We note that a simple rule of thumb for the dimensions of yeast cells is to think of them as spheres with a diameter of roughly 4 μm for haploids and roughly 6 μm for diploids as shown in Figure 1 (BNID 101796). To put the relative sizes of yeast and bacteria in everyday terms, if we think of a world in which E. coli is the size of a human, then yeast is about the size of an elephant. Prominent components of the cell volume include the nucleus which takes up about 10% of the total cell volume (BNID 100491, 103952), the cell wall, often ignored but making up 10-25% (BNID 104593, 104592) of the total dry mass and the endoplasmic reticulum and vacuole, which are usually the largest organelles.
One of the ideas that we repeatedly emphasize in a quantitative way is the idea of cell-to-cell variability and its role in establishing the different behaviors of cells in response to different environmental cues. As yeast replicate by budding off small daughter cells from a larger mother, any population has a large range of cell sizes spread around the median as shown in Figure 2. The haploid strain shown has a median cell volume of 42±2 µm3 (BNID 100427). Another common metric is the 25th-75th percentile range which here is ≈30-60 fL. The median cell size itself is highly dependent on genetic and environmental factors. A diploid cell is almost twice as big as its haploid progenitors at ≈82 µm3 (BNID 100490). This reflects the more general observation from cell biology that median cell size tends to grow proportionally to ploidy (DNA content). Yeasts where ploidy can be manipulated to higher than two serve as useful test cases for illuminating this phenomenon.
Beyond the bulk DNA content, the median cell volume can differ by more than 2-fold in different strains of S. cerevisiae, that evolved in different parts of the world, or more recently in different industries utilizing them.
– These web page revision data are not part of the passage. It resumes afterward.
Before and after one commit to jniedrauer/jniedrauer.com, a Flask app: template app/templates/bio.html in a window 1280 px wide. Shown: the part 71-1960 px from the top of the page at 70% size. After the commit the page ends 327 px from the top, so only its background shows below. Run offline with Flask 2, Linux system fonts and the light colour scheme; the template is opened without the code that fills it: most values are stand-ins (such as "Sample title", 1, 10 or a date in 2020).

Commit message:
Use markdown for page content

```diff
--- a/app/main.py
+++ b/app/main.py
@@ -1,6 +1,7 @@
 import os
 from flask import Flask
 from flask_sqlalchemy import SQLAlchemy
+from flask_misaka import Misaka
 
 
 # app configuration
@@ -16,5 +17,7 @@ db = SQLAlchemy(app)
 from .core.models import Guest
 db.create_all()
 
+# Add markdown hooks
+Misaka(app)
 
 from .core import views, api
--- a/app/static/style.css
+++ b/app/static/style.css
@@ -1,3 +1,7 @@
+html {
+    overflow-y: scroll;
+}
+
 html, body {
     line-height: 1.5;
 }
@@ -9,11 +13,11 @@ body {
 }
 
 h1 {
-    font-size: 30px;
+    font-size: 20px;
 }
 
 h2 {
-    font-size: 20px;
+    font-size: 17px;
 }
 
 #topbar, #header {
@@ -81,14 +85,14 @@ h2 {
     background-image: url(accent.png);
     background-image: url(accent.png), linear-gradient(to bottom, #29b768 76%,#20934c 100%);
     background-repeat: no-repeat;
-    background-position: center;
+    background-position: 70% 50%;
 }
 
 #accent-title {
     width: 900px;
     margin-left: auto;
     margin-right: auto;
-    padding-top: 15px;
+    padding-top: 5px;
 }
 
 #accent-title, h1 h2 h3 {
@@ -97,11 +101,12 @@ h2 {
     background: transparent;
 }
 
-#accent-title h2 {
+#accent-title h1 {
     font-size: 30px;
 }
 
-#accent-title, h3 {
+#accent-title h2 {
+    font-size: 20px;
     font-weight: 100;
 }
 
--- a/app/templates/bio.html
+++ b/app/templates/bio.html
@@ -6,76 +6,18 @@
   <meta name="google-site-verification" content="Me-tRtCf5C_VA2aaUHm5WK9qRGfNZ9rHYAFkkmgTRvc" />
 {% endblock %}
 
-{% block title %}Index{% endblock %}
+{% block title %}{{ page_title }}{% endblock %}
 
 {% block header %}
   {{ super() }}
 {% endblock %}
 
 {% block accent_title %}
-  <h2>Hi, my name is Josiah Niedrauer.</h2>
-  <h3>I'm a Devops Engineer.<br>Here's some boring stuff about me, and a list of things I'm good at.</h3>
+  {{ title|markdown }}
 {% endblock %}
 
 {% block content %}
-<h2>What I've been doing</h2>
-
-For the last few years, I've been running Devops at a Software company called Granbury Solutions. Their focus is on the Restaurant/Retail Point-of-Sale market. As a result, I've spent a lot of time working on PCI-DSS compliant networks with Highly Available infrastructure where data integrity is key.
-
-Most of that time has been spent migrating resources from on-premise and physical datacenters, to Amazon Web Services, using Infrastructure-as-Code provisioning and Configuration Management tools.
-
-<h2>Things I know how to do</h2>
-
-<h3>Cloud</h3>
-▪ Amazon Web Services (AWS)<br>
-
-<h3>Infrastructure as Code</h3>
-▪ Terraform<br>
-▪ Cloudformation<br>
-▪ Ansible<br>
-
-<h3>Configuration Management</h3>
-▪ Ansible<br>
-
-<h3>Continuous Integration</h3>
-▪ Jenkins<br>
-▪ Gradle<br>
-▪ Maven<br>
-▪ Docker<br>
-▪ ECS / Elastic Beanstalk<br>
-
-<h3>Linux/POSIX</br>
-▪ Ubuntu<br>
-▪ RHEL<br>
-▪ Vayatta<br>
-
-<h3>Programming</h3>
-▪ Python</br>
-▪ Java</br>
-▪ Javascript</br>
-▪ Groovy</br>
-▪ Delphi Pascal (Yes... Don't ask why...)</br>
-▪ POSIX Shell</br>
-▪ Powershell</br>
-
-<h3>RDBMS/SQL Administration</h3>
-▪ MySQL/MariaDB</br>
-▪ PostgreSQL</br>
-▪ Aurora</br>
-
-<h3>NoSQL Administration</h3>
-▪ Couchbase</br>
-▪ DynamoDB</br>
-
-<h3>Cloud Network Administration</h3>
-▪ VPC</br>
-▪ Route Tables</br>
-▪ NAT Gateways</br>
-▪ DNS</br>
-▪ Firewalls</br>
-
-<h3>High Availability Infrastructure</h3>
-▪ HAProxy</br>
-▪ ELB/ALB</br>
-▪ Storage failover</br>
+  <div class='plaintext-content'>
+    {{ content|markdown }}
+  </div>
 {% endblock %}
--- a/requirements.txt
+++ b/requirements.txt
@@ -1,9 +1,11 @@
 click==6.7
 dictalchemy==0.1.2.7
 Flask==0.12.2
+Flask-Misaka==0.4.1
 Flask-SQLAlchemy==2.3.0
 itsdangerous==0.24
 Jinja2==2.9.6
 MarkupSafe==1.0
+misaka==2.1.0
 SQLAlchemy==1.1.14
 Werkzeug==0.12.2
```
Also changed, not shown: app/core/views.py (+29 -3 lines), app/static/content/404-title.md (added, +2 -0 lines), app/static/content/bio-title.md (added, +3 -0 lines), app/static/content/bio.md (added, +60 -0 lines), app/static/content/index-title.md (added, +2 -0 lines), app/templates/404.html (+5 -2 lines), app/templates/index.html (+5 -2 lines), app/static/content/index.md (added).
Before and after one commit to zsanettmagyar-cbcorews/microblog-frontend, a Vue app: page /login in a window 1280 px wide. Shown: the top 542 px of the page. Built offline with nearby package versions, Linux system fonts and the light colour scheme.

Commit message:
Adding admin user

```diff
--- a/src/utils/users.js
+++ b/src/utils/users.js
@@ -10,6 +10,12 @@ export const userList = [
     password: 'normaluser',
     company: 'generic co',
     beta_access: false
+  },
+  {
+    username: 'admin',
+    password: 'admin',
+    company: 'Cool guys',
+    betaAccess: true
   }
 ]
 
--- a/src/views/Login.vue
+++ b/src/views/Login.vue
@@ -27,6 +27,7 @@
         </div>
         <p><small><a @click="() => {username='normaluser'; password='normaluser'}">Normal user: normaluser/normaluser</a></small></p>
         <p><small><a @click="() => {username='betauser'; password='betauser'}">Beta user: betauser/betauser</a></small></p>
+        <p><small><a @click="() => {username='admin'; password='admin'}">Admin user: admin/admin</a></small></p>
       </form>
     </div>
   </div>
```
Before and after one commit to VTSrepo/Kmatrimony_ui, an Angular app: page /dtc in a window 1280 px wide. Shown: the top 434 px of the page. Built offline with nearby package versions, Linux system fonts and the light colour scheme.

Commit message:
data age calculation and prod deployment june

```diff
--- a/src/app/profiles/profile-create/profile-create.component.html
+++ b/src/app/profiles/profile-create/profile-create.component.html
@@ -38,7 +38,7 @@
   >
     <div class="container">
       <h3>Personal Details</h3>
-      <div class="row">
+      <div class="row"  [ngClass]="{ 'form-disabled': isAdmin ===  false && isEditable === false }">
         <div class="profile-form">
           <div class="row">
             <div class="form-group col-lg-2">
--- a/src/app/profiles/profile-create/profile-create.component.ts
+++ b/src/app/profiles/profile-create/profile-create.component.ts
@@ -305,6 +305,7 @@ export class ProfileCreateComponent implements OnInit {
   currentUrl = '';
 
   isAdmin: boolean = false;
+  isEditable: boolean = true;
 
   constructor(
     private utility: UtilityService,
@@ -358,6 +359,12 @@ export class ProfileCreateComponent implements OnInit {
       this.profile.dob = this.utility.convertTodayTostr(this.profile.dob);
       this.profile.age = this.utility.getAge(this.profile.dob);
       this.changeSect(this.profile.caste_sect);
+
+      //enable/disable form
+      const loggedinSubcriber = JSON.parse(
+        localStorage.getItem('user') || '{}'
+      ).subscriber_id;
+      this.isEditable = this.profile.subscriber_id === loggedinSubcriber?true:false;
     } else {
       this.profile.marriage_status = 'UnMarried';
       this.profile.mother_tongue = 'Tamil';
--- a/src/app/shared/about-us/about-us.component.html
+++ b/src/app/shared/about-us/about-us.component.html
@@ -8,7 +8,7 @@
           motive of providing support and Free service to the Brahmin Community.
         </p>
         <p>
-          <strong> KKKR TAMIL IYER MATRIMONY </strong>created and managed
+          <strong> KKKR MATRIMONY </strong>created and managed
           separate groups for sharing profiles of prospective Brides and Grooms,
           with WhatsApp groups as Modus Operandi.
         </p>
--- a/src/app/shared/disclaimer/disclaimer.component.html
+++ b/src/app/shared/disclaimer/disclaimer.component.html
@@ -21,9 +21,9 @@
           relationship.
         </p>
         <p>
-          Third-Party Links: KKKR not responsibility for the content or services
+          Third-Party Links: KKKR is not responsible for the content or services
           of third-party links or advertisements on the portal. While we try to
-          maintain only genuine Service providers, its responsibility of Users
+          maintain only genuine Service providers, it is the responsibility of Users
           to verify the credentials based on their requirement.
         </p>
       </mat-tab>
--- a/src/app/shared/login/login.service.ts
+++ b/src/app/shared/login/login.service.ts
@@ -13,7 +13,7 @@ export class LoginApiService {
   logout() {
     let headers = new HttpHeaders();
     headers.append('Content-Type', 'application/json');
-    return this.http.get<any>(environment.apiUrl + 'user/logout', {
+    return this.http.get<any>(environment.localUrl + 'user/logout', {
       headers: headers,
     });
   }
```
Finally, like E. coli, median cell size in yeast is correlated with growth rate – the better the environmental conditions and growth rate, the larger the cells (BNID 101747). An intriguing open question is – is there an evolutionary advantage of shifting cell size in response to environmental conditions? Recent measurements have probed how sensitive yeast cell size is to single gene deletions. In some of these deletion mutants, the median volume was only 40% of the wild type size whereas in others it was larger than wild type by >70% (BNID 100490). These observations reveal strong coupling between size regulation and the expression of critical genes. It still remains largely unknown how genetic and environmental changes shift the median cell size in yeast.